Life In A Day will be filmed on July 24, 2010 by an unknown number of participants who will upload their videos to YouTube in hopes of being part of the first user-generated feature-length documentary. Kevin MacDonald, Ridley Scott, and a team of editors will review the footage, looking for a way to cut it into an interesting documentary (this will be the hardest part by far). The teaser video shown here confused a lot of people as it isn’t clear what they want the video to be of, but further digging revealed the following requests:
- What Do You Love?
- What Do You Fear?
- What Makes You Laugh?
- What is in Your Pocket?
Since I’m a filmmaker and am a big fan of crowd-sourcing, collaboration, and user-generated content, I’ll be watching the progress of this video closely – I might even participate.
Considering videos are one of the greatest ways to attack universal search (when you see videos, images, news, etc. on page one for a given search), you may want to think of creative ways you might be able to get a crowd of strangers to submit videos for your benefit.
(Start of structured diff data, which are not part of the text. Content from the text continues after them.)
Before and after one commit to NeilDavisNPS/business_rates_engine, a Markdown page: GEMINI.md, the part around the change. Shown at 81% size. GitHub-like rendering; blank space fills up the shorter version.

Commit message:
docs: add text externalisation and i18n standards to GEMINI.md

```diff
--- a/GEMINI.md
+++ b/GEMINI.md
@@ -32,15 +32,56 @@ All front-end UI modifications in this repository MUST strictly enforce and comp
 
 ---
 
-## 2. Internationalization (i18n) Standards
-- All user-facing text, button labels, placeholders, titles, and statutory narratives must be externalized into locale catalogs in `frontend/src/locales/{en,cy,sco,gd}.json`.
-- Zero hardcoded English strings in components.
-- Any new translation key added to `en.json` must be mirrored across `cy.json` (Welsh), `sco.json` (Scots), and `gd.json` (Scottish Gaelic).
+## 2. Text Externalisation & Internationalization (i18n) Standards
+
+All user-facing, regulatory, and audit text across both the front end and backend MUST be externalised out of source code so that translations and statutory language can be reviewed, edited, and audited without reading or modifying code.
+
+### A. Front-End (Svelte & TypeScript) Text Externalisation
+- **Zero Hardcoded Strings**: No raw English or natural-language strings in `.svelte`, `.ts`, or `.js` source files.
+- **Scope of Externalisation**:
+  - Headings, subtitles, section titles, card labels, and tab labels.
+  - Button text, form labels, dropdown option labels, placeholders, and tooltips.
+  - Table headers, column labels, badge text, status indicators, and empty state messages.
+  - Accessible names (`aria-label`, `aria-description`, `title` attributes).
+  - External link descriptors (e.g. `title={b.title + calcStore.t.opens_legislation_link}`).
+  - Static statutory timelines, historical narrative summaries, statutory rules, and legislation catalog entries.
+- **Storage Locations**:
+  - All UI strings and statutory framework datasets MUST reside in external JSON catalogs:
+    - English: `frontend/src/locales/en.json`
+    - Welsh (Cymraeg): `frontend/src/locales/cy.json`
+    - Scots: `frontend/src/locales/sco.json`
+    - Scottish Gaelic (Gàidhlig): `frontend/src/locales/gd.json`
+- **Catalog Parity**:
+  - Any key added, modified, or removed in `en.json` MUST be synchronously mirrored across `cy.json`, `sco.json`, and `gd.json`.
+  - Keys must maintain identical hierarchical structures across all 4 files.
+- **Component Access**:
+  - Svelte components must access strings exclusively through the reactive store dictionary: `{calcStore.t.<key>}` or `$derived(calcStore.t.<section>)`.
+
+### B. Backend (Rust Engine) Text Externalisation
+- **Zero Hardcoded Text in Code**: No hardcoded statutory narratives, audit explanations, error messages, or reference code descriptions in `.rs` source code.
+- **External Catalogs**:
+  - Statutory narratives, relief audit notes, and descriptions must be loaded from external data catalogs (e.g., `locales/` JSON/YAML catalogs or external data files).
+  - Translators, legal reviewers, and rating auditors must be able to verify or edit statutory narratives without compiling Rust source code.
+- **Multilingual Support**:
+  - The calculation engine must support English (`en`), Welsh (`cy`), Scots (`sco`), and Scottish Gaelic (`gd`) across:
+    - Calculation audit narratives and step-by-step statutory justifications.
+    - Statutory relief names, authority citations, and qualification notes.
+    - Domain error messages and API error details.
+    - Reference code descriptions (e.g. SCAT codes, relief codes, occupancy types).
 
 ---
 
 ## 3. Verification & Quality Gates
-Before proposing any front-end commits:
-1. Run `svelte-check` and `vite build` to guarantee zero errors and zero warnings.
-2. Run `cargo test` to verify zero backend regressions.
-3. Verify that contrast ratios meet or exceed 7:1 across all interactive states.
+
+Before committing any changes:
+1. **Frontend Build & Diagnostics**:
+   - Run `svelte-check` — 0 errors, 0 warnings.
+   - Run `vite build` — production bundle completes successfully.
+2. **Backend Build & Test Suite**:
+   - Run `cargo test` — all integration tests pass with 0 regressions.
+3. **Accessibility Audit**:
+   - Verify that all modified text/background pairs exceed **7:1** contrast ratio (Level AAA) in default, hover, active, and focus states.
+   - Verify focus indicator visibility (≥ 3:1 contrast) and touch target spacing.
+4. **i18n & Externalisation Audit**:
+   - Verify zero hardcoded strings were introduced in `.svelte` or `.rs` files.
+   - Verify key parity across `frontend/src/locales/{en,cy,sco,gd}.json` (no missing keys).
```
The video will surely get links from the participants and, hopefully, many more. Besides YouTube exposure, the video links acquired will send signals to Google that your video is relevant for the search query you targeted.
UGCSEO.com is slated to launch later tonight with my first article about UGC SEO, but an interview that went up on Search Engine Journal today might bring people here a little quicker than I expected.
The interview is relevant for this site because one of the questions asked is about user-generated content being the “holy grail” for generating search traffic. In the interview on question #5, I touch on topics that will be covered in-depth on this blog.
Check out the interview and come back to this site tomorrow to start learning about using UGC to drive your SEO: SEO Auteur: My Interview With Dustin Woodard
After speaking at PubCon in Vegas on “Harnessing UGC to Drive SEO” last November, I’ve had a few requests to publish more information about my experiences with user-generated content sites.
This site will launch next week. I’ll be covering some of my past experiences working at Wetpaint and Allrecipes, plus interviewing SEOs who currently work for large sites that feature UGC. There’s so much opportunity and untapped potential for any large site to garner massive amounts of long-tail traffic by simply giving their community a voice. I’m excited to finally write about this topic.
See you next week!